[[ PROVIDED MATERIAL open ]]

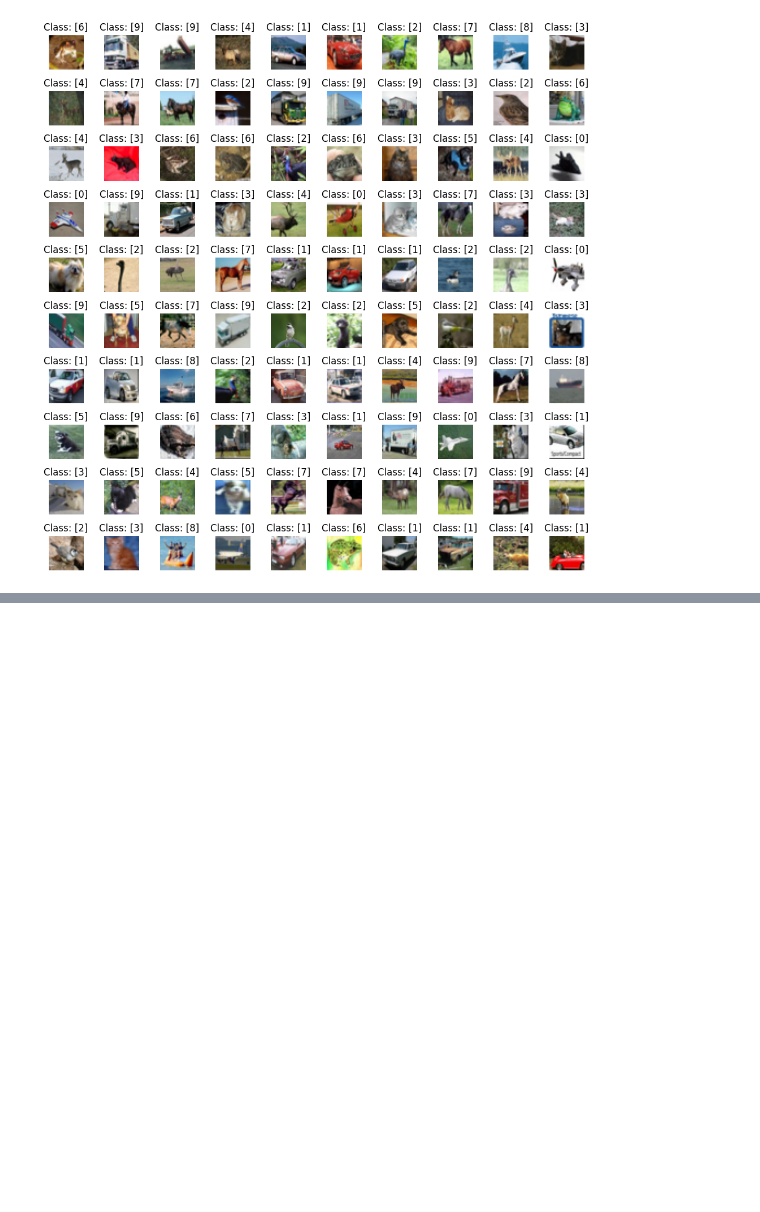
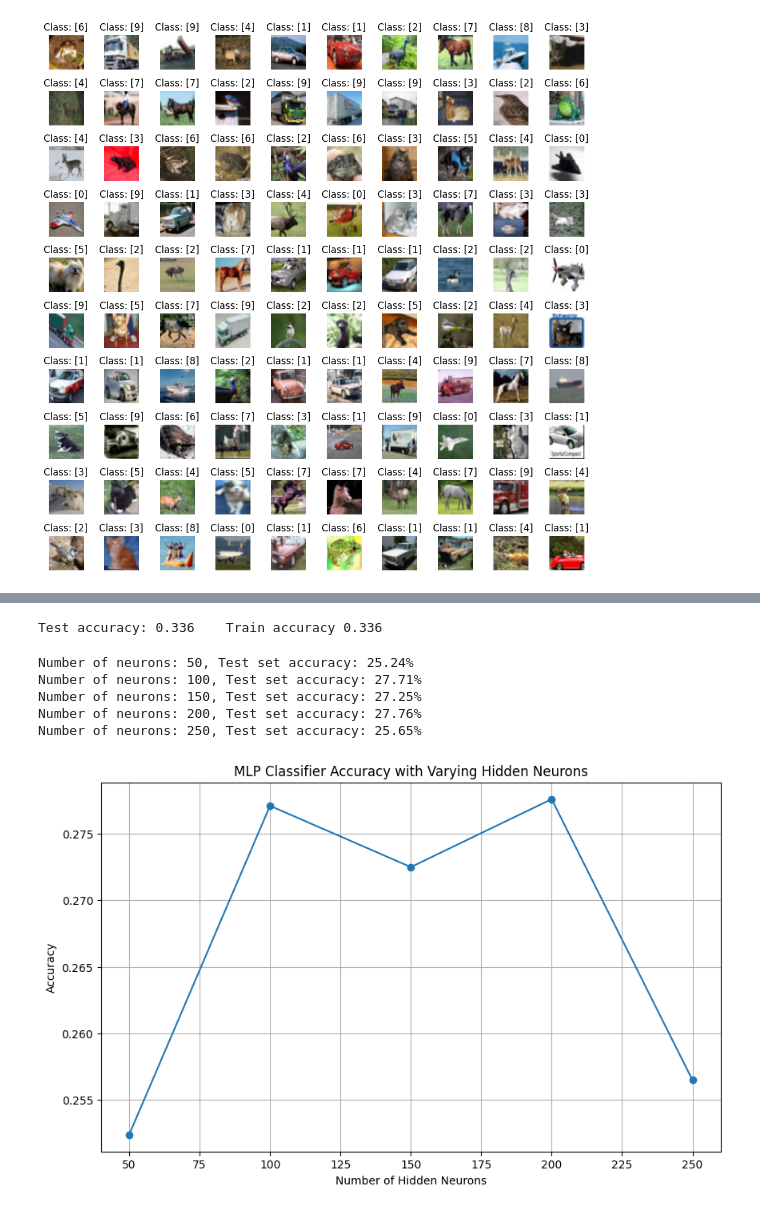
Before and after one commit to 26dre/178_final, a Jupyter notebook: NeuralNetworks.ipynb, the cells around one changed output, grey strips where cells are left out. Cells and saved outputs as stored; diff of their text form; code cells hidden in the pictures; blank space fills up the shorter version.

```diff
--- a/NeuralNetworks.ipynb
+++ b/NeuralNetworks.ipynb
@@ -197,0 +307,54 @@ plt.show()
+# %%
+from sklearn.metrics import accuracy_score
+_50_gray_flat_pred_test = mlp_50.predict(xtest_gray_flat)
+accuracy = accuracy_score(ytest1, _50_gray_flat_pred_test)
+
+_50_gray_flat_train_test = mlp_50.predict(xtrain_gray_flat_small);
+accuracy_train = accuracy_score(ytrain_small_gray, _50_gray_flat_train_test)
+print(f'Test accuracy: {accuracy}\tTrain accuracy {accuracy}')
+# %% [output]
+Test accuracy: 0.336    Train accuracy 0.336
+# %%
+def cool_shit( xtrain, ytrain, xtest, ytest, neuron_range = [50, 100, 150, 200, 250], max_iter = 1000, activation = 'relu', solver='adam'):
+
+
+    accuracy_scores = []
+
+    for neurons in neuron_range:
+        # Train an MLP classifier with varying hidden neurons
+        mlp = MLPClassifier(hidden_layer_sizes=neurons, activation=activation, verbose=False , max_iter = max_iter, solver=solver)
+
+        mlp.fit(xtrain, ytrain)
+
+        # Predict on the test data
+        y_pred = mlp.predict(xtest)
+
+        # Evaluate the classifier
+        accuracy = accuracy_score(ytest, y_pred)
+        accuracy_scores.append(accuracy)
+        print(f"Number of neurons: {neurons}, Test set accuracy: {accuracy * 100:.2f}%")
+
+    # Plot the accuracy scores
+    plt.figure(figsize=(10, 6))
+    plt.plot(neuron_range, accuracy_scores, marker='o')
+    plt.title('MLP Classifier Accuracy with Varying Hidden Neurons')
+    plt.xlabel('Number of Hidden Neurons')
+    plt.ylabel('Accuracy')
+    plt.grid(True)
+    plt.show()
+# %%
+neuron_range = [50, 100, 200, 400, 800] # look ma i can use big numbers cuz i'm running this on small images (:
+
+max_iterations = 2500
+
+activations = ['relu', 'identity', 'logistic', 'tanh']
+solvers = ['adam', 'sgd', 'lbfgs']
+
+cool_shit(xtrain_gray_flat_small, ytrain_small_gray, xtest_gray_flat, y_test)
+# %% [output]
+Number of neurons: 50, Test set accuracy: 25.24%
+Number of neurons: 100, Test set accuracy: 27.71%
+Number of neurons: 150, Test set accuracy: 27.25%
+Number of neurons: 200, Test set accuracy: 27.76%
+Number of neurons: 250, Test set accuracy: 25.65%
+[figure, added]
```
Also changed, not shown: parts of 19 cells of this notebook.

[[ PROVIDED MATERIAL closed ]]

### EXERCISE DIRECTIONS
Quote the listing above in full, except for the pictures.

### REPLY
Before and after one commit to 26dre/178_final, a Jupyter notebook: NeuralNetworks.ipynb, the cells around one changed output, grey strips where cells are left out. Cells and saved outputs as stored; diff of their text form; code cells hidden in the pictures; blank space fills up the shorter version.

```diff
--- a/NeuralNetworks.ipynb
+++ b/NeuralNetworks.ipynb
@@ -197,0 +307,54 @@ plt.show()
+# %%
+from sklearn.metrics import accuracy_score
+_50_gray_flat_pred_test = mlp_50.predict(xtest_gray_flat)
+accuracy = accuracy_score(ytest1, _50_gray_flat_pred_test)
+
+_50_gray_flat_train_test = mlp_50.predict(xtrain_gray_flat_small);
+accuracy_train = accuracy_score(ytrain_small_gray, _50_gray_flat_train_test)
+print(f'Test accuracy: {accuracy}\tTrain accuracy {accuracy}')
+# %% [output]
+Test accuracy: 0.336    Train accuracy 0.336
+# %%
+def cool_shit( xtrain, ytrain, xtest, ytest, neuron_range = [50, 100, 150, 200, 250], max_iter = 1000, activation = 'relu', solver='adam'):
+
+
+    accuracy_scores = []
+
+    for neurons in neuron_range:
+        # Train an MLP classifier with varying hidden neurons
+        mlp = MLPClassifier(hidden_layer_sizes=neurons, activation=activation, verbose=False , max_iter = max_iter, solver=solver)
+
+        mlp.fit(xtrain, ytrain)
+
+        # Predict on the test data
+        y_pred = mlp.predict(xtest)
+
+        # Evaluate the classifier
+        accuracy = accuracy_score(ytest, y_pred)
+        accuracy_scores.append(accuracy)
+        print(f"Number of neurons: {neurons}, Test set accuracy: {accuracy * 100:.2f}%")
+
+    # Plot the accuracy scores
+    plt.figure(figsize=(10, 6))
+    plt.plot(neuron_range, accuracy_scores, marker='o')
+    plt.title('MLP Classifier Accuracy with Varying Hidden Neurons')
+    plt.xlabel('Number of Hidden Neurons')
+    plt.ylabel('Accuracy')
+    plt.grid(True)
+    plt.show()
+# %%
+neuron_range = [50, 100, 200, 400, 800] # look ma i can use big numbers cuz i'm running this on small images (:
+
+max_iterations = 2500
+
+activations = ['relu', 'identity', 'logistic', 'tanh']
+solvers = ['adam', 'sgd', 'lbfgs']
+
+cool_shit(xtrain_gray_flat_small, ytrain_small_gray, xtest_gray_flat, y_test)
+# %% [output]
+Number of neurons: 50, Test set accuracy: 25.24%
+Number of neurons: 100, Test set accuracy: 27.71%
+Number of neurons: 150, Test set accuracy: 27.25%
+Number of neurons: 200, Test set accuracy: 27.76%
+Number of neurons: 250, Test set accuracy: 25.65%
+[figure, added]
```
Also changed, not shown: parts of 19 cells of this notebook.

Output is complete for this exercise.